In Illinois, Democrat J.B. Pritzker easily defeated Gov. Bruce Rauner (R) after one of the nation’s most expensive gubernatorial elections. Democrats also won the governorship in Michigan, where Gretchen Whitmer, a former state legislator, defeated Michigan Attorney General Bill Schuette to replace term-limited Gov Rick Snyder (R).

The Republican governor of Nevada, Brian Sandoval, was also term-limited, and will be replaced by Democrat Steve Sisolak, who won out over Republican Adam Laxalt. “Today, people from every corner of the state stood up and turned out to stay it’s time to bring people together,” Sisolak, a businessman and county commissioner, told supporters in a victory speech. “It’s time to prioritize our schools, our jobs and our health care. It’s time to stop the petty politics and get things done.”

New Mexico voters selected Democratic Rep. Michelle Lujan Grisham to replace outgoing Republican Gov. Susana Martinez. And in Maine, where Gov. Paul LePage (R) is term-limited, Democratic Attorney General Janet Mills defeated Republican Shawn Moody, a businessman.

But Democrats were nervously watching results in several other states. Abrams was trailing in her bid for Georgia’s governorship against Secretary of State Brian Kemp, a conservative Republican whose office has been accused of trying to suppress voter turnout. Kemp had a sizeable lead, but some counties had yet to complete counts in the Atlanta metro area.

In a speech early Monday morning, Abrams refused to concede the race and said she was prepared to face Kemp in a runoff.

“If I wasn’t your first choice, or if you didn’t make a choice at all, you’re going to have a chance to do a do-over,” said Abrams, who referenced attacks on voting rights that threatened minority votes in recent weeks.

“Some have worked hard to scare us away,” she said, “but we see the finish line.”

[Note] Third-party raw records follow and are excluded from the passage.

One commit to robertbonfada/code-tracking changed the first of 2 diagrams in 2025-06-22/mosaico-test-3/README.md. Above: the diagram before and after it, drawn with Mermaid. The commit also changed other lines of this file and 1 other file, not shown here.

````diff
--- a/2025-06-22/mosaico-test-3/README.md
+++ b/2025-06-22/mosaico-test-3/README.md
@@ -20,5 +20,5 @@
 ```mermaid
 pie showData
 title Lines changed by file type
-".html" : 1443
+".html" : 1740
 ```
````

Republicans currently hold 33 of the nation’s 50 governorships. Of the 36 gubernatorial races on the ballot Tuesday, Republicans were defending 26 of them.

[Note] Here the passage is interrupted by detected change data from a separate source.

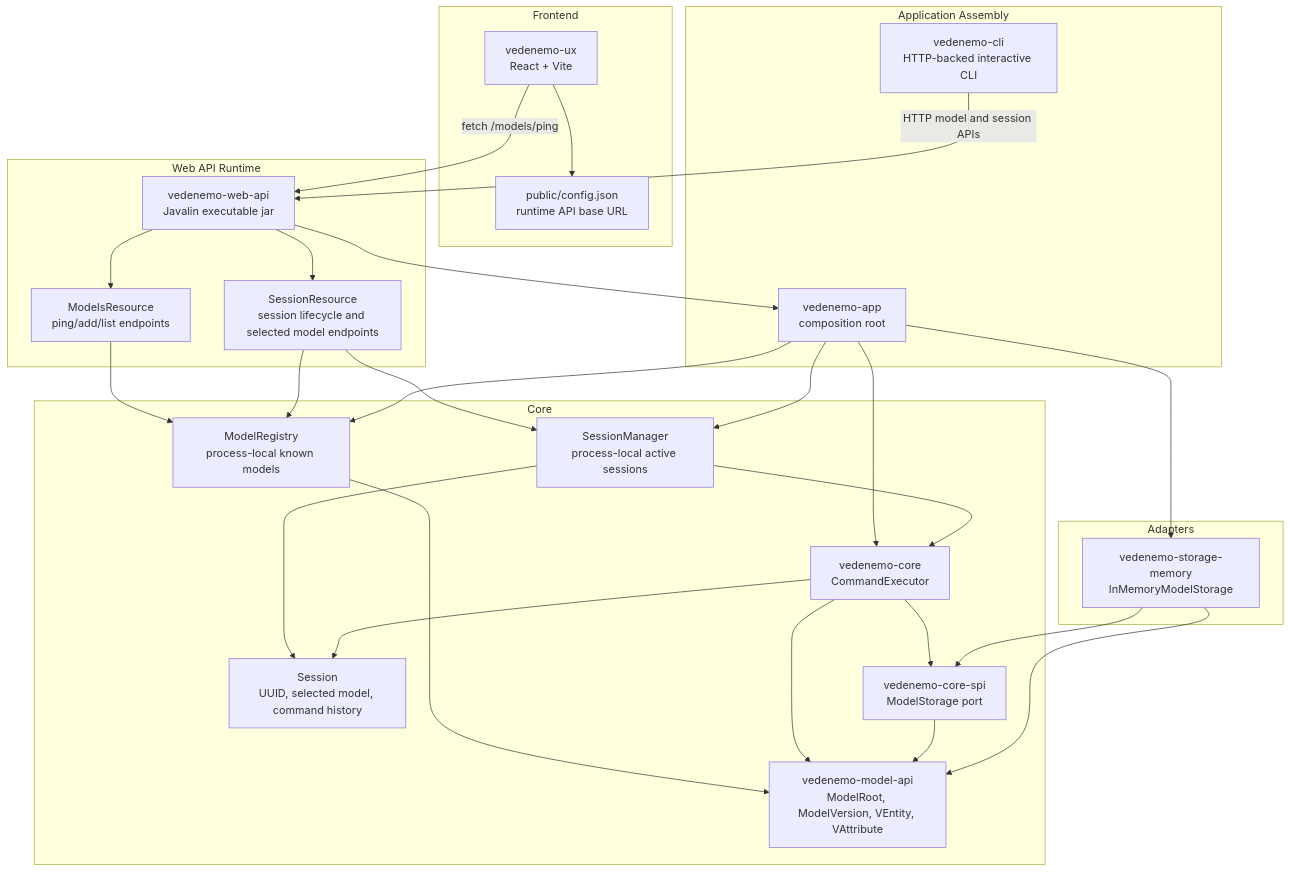
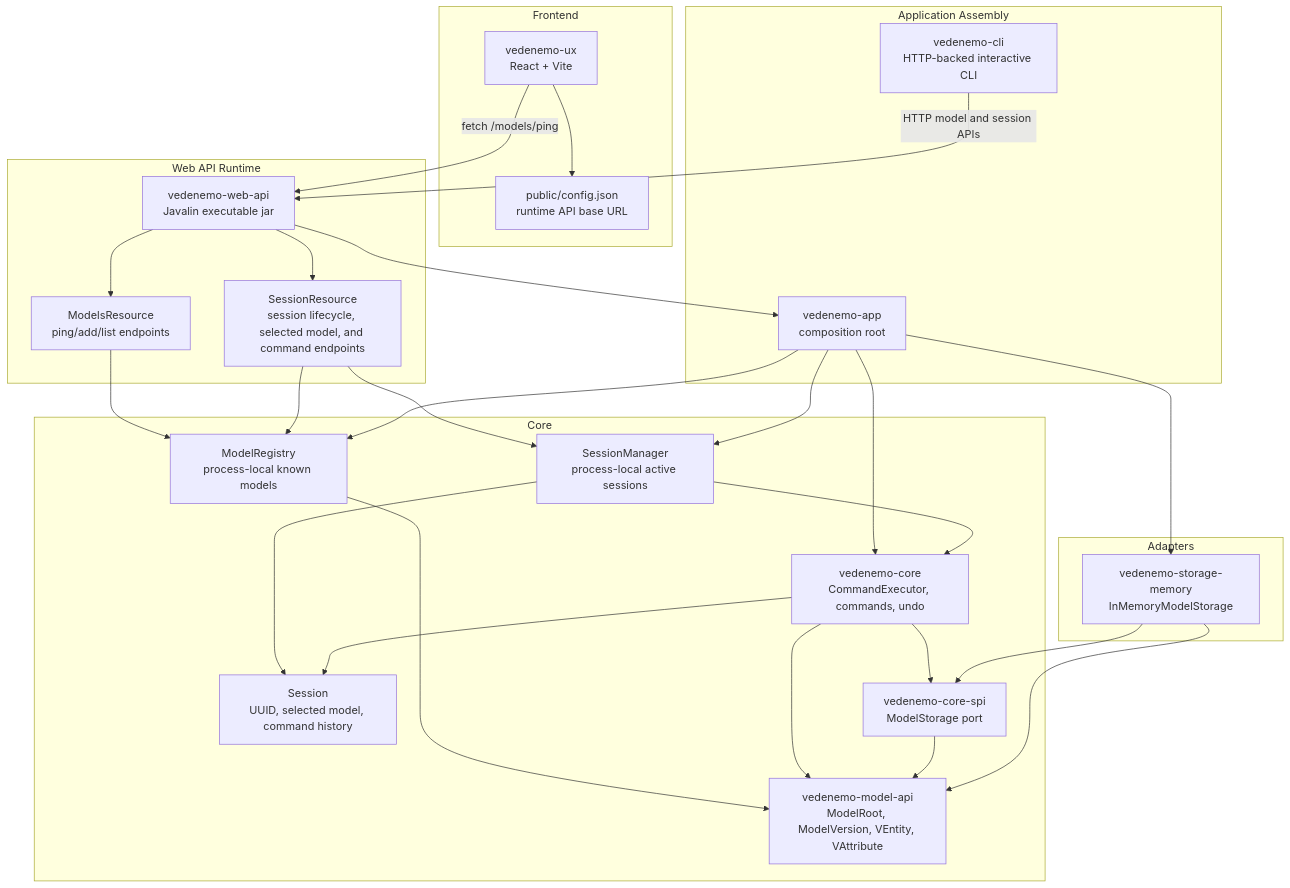
One commit to VedenemoDev/VedenemoMonorepo changed the first of 7 diagrams in docs/architecture_doc.md. Above: the diagram before and after it, drawn with Mermaid. The commit also changed other lines of this file and 28 other files, not shown here.

First line of the commit message:
Implement first model command and undo

````diff
--- a/docs/architecture_doc.md
+++ b/docs/architecture_doc.md
@@ -14,55 +14,55 @@
 ```mermaid
 flowchart TB
 
 subgraph UX["Frontend"]
     ViteUX["vedenemo-ux<br/>React + Vite"]
     RuntimeConfig["public/config.json<br/>runtime API base URL"]
 end
 
 subgraph Web["Web API Runtime"]
     WebApi["vedenemo-web-api<br/>Javalin executable jar"]
     ModelsResource["ModelsResource<br/>ping/add/list endpoints"]
-    SessionResource["SessionResource<br/>session lifecycle and selected model endpoints"]
+    SessionResource["SessionResource<br/>session lifecycle, selected model, and command endpoints"]
 end
 
 subgraph App["Application Assembly"]
     AppRoot["vedenemo-app<br/>composition root"]
     Cli["vedenemo-cli<br/>HTTP-backed interactive CLI"]
 end
 
 subgraph Core["Core"]
-    CoreModule["vedenemo-core<br/>CommandExecutor"]
+    CoreModule["vedenemo-core<br/>CommandExecutor, commands, undo"]
     SessionManager["SessionManager<br/>process-local active sessions"]
     Session["Session<br/>UUID, selected model, command history"]
     ModelRegistry["ModelRegistry<br/>process-local known models"]
     Spi["vedenemo-core-spi<br/>ModelStorage port"]
     ModelApi["vedenemo-model-api<br/>ModelRoot, ModelVersion, VEntity, VAttribute"]
 end
 
 subgraph Adapters["Adapters"]
     MemoryStorage["vedenemo-storage-memory<br/>InMemoryModelStorage"]
 end
 
 ViteUX --> RuntimeConfig
 ViteUX -->|fetch /models/ping| WebApi
 Cli -->|HTTP model and session APIs| WebApi
 WebApi --> ModelsResource
 WebApi --> SessionResource
 WebApi --> AppRoot
 ModelsResource --> ModelRegistry
 SessionResource --> SessionManager
 SessionResource --> ModelRegistry
 AppRoot --> CoreModule
 AppRoot --> ModelRegistry
 AppRoot --> SessionManager
 AppRoot --> MemoryStorage
 SessionManager --> Session
 SessionManager --> CoreModule
 ModelRegistry --> ModelApi
 CoreModule --> Spi
 CoreModule --> ModelApi
 CoreModule --> Session
 Spi --> ModelApi
 MemoryStorage --> Spi
 MemoryStorage --> ModelApi
 ```
````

The outcomes of those contests will have major implications for Democratic efforts to build a state-level firewall against some of Trump’s policies, including his effort to overturn the Affordable Care Act and gut environmental and labor laws. In most states, governors and state legislatures will be drawing new congressional boundaries after the 2020 Census.

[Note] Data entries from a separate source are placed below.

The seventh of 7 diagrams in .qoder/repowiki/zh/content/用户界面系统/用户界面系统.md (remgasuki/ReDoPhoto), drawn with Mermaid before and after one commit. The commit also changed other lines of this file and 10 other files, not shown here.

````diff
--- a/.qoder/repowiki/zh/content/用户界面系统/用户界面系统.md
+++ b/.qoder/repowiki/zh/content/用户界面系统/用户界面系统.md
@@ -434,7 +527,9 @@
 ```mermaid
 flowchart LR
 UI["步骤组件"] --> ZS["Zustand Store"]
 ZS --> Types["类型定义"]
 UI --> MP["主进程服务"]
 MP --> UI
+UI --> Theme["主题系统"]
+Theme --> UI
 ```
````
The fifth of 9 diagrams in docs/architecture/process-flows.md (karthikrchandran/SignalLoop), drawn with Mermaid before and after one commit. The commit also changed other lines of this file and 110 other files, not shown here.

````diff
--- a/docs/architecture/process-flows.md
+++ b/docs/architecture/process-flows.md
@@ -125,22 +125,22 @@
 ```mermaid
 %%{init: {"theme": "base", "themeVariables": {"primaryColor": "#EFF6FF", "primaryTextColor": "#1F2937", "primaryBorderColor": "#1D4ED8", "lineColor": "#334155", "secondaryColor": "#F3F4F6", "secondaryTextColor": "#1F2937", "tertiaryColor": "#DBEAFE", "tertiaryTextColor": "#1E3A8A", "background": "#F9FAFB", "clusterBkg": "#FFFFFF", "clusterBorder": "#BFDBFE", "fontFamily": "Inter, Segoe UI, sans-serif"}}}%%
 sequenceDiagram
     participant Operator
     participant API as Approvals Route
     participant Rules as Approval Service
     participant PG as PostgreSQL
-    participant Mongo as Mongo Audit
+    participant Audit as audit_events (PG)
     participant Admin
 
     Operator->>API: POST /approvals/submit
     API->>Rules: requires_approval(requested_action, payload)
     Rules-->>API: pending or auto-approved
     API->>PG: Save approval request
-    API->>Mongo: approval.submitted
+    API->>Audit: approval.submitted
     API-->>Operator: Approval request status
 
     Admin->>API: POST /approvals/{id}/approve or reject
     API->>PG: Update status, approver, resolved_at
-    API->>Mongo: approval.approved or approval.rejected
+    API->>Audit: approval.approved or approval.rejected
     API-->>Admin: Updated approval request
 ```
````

Several of the most hotly contested gubernatorial races took place in Midwestern states that formed the linchpin of Trump’s 2016 victory. Democratic leaders in those states view those contests as a major test of whether the party can win back the white working-class voters who abandoned the party in droves that year.

In Pennsylvania, Gov. Tom Wolf (D) beat Republican Scott Wagner, a former state legislator, in a state Trump carried by 44,000 votes two years ago.

In Ohio, Democrat Richard Cordray, a former Obama administration official, lost to Republican Mike DeWine for the seat left open by term-limited Gov. John Kasich (R). The contest was widely viewed as a dead heat heading into Tuesday as Cordray and DeWine, the attorney general of Ohio, battled over health care, jobs and the state’s opioid crisis.

In Iowa, Gov. Kim Reynolds, a Republican, defeated Democrat Fred Hubbell.

Iowa has been trending Republican, including supporting Trump by about 10 percentage points in 2016. Hubbell sought to take advantage of voter unease over access to health insurance and the president’s trade war with China, which could impact the state’s agricultural community.

Republicans had additional reasons for optimism on Tuesday.

On the East Coast, Republican Govs. Larry Hogan of Maryland, Charlie Baker of Massachusetts and Phil Scott of Vermont, all moderates, won reelection.

In New Hampshire, Gov. Chris Sununu (R) defeated his Democratic challenger, Steve Marchand, the former mayor of Portsmouth.

Republicans also saw an opportunity to win back the governor’s mansion in Connecticut, where incumbent Dannel P. Malloy (D) decided not to seek a third term.

Democrat Ned Lamont and Republican Bob Stefanowski, both businessmen, battled in a race that heavily focused on taxes and the state’s projected $2 billion budget deficit.

In Oklahoma, Democrat Drew Edmondson lost to Republican businessman Kevin Stitt, who campaigned as a strong supporter of Trump.

And in South Dakota, Democrat Billie Sutton — a former rodeo star who was paralyzed in a 2007 riding accident — lost to Republican Rep. Kristi L. Noem.

The Democratic incumbent who seemed most at risk of losing this year was Gov. Kate Brown (D) in Oregon, but she handily beat her opponent, Republican Knute Buehler.

Robert Samuels in Tallahassee, Vanessa Williams in Atlanta, and Annie Gowen, Scott Clement and Isaac Stanley-Becker in Washington contributed to this report.